What to work on: Search each line of the data for the word "frac"; copy every line where it is found.

Data provided:
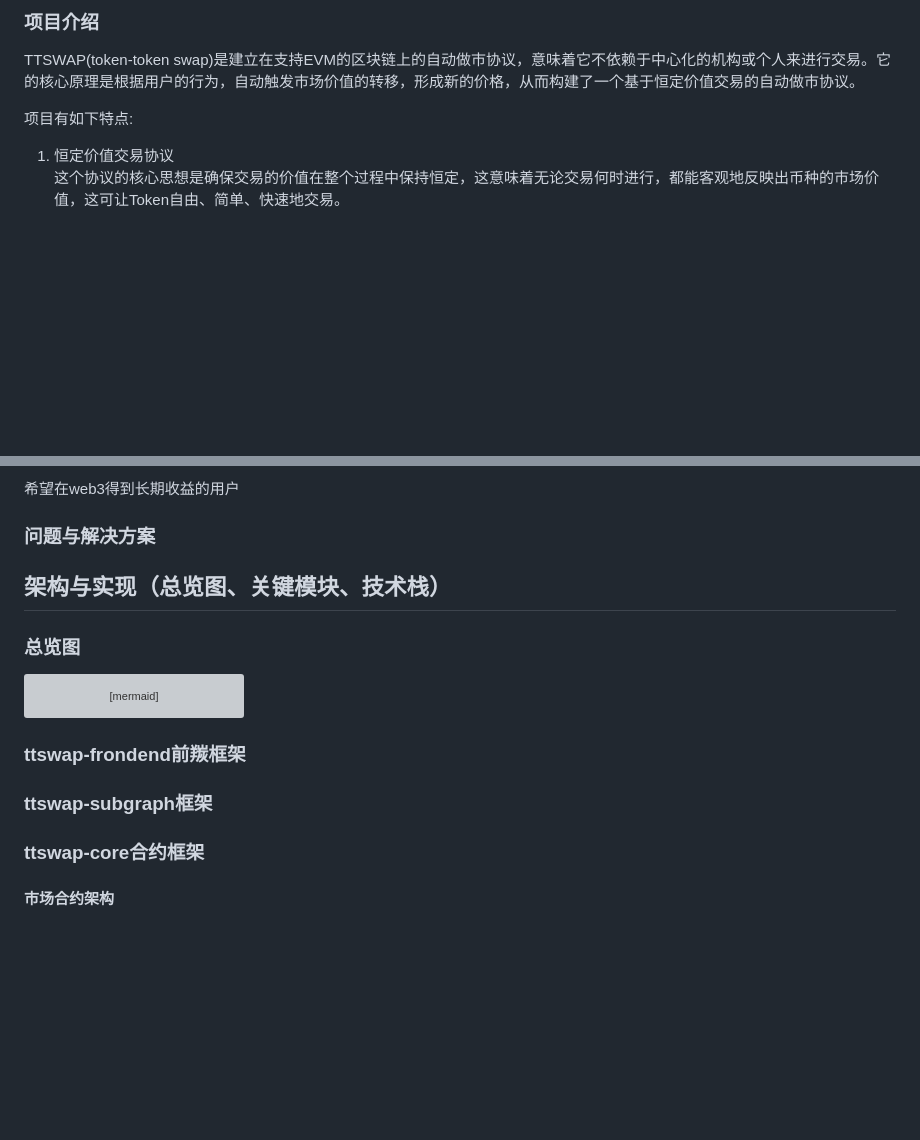
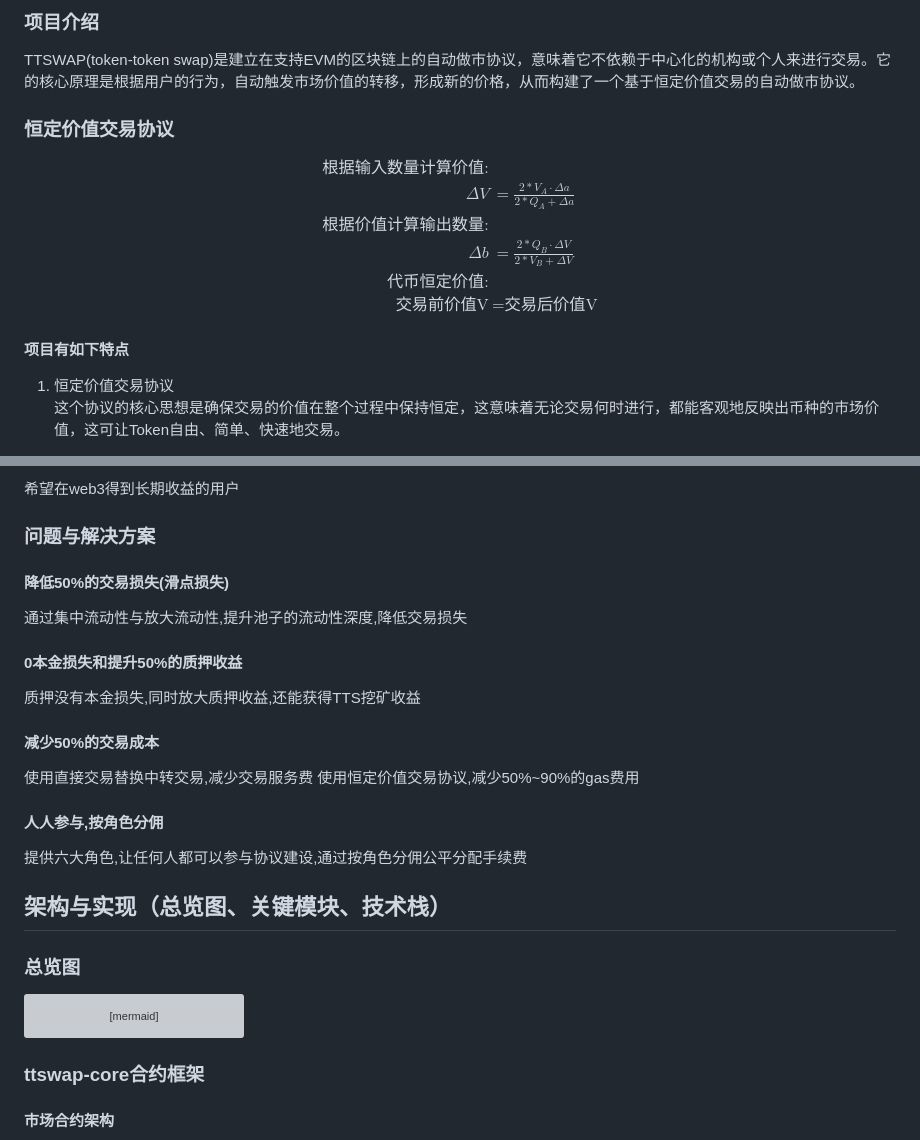
Before and after one commit to xyl2004/ETHShanghai-2025, a Markdown page: projects/ttswap/README.md, 2 parts joined by grey strips. Rendered like a GitHub page; blank space fills up the shorter version; grey boxes are pictures that could not be loaded.

Commit message:
commit project
Signed-off-by: macbook m3 <ttswap.exchange@gmail.com>

````diff
--- a/projects/ttswap/README.md
+++ b/projects/ttswap/README.md
@@ -4,8 +4,20 @@
 TTSWAP(Token to Token Decentralization Exchange)
 ### 项目介绍
 TTSWAP(token-token swap)是建立在支持EVM的区块链上的自动做市协议，意味着它不依赖于中心化的机构或个人来进行交易。它的核心原理是根据用户的行为，自动触发市场价值的转移，形成新的价格，从而构建了一个基于恒定价值交易的自动做市协议。
+### 恒定价值交易协议
 
-项目有如下特点:
+$$
+\begin{align}
+\text{根据输入数量计算价值:}  \\
+\Delta V &= \frac{2*V_A \cdot \Delta a}{2*Q_A + \Delta a}  \\
+\text{根据价值计算输出数量:}  \\
+\Delta b &= \frac{2*Q_B \cdot \Delta V}{2*V_B + \Delta V}  \\
+\text{代币恒定价值:}  \\
+\text{交易前价值V}&=\text{交易后价值V}
+\end{align}
+$$
+
+#### 项目有如下特点
 
 1. 恒定价值交易协议
   这个协议的核心思想是确保交易的价值在整个过程中保持恒定，这意味着无论交易何时进行，都能客观地反映出币种的市场价值，这可让Token自由、简单、快速地交易。
@@ -39,7 +51,15 @@ TTSWAP(token-token swap)是建立在支持EVM的区块链上的自动做市协
 ### 目标用户
 希望在web3得到长期收益的用户
 ### 问题与解决方案
-
+#### 降低50%的交易损失(滑点损失)
+通过集中流动性与放大流动性,提升池子的流动性深度,降低交易损失
+#### 0本金损失和提升50%的质押收益
+质押没有本金损失,同时放大质押收益,还能获得TTS挖矿收益
+#### 减少50%的交易成本
+使用直接交易替换中转交易,减少交易服务费
+使用恒定价值交易协议,减少50%~90%的gas费用
+#### 人人参与,按角色分佣
+提供六大角色,让任何人都可以参与协议建设,通过按角色分佣公平分配手续费
 
 ## 架构与实现（总览图、关键模块、技术栈）
 ### 总览图
@@ -50,9 +70,6 @@ graph TD
     ABA-->ABAA[ttswap-core合约代码]
     ABB-->ABAA
 ```
-
-### ttswap-frondend前羰框架
-### ttswap-subgraph框架
 ### ttswap-core合约框架
 #### 市场合约架构
 ```mermaid
````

Task solution:
+\Delta V &= \frac{2*V_A \cdot \Delta a}{2*Q_A + \Delta a}  \\
+\Delta b &= \frac{2*Q_B \cdot \Delta V}{2*V_B + \Delta V}  \\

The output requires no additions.